Mechanisms of stroke in sickle cell disease: sickle erythrocytes decrease cerebral blood flow in rats after nitric oxide synthase inhibition.Blood 1997; 89(12):4591-9Blood

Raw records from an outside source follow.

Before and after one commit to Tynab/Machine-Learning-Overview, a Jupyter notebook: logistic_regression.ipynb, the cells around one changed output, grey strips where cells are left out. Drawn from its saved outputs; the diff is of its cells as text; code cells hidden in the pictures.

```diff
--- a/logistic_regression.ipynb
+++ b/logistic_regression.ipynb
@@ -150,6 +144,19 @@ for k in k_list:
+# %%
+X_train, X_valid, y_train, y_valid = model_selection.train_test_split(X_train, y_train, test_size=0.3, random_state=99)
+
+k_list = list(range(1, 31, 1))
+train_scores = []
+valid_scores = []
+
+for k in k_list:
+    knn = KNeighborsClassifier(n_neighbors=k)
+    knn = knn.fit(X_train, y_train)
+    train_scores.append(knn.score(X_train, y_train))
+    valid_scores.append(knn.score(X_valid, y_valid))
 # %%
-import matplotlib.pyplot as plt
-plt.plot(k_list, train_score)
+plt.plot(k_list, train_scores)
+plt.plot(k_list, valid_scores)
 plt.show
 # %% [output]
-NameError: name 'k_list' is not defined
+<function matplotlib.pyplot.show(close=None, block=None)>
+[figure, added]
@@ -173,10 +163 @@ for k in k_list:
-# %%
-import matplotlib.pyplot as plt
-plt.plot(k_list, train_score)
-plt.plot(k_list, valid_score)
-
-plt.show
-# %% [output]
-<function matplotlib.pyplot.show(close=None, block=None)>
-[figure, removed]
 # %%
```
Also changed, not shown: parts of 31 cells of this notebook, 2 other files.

The etiology of stroke in sickle cell disease is unclear, but may involve abnormal red blood cell (RBC) adhesion to the vascular endothelium and altered vasomotor tone regulation. Therefore, we examined both the adhesion of sickle (SS)-RBCs to cerebral microvessels and the effect of SS-RBCs on cerebral blood flow when the nitric oxide (NO) pathway was inhibited. The effect of SS-RBCs was studied in the rat cerebral microcirculation using either a cranial window for direct visualization of infused RBCs or laser Doppler flowmetry (LDF) to measure RBC flow. When fluorescently labeled human RBCs were infused into rats, SS-RBCs had increased adhesion to rat cerebral microvessels compared with control AA-RBCs (P = .01). Next, washed SS-RBCs or AA-RBCs were infused into rats prepared with LDF probes after pretreatment (40 mg/kg intravenously) with the NO synthase inhibitor, N-omega-nitro-L-arginine methyl ester (L-NAME), or the control isomer, D-NAME. In 9 rats treated with systemic L-NAME and SS-RBCs, 5 of 9 experienced a significant decrease in LDF and died within 30 minutes after the RBC infusion (P = .0012). In contrast, all control groups completed the experiment with stable LDF and hemodynamics. Four rats received a localized superfusion of L-NAME (1 mmol/L) through the cranial window followed by infusion of SS-RBCs. Total cessation of flow in all observed cerebral microvessels occurred in 3 of 4 rats within 15 minutes after infusion of SS-RBCs. We conclude that the NO pathway is critical in maintaining cerebral blood flow in the presence of SS-RBCs in this rat model. In addition, the enhanced adhesion of SS-RBCs to rat brain microvessels may contribute to cerebral vaso-occlusion either directly, by disrupting blood flow, or indirectly, by disturbing the vascular endothelium.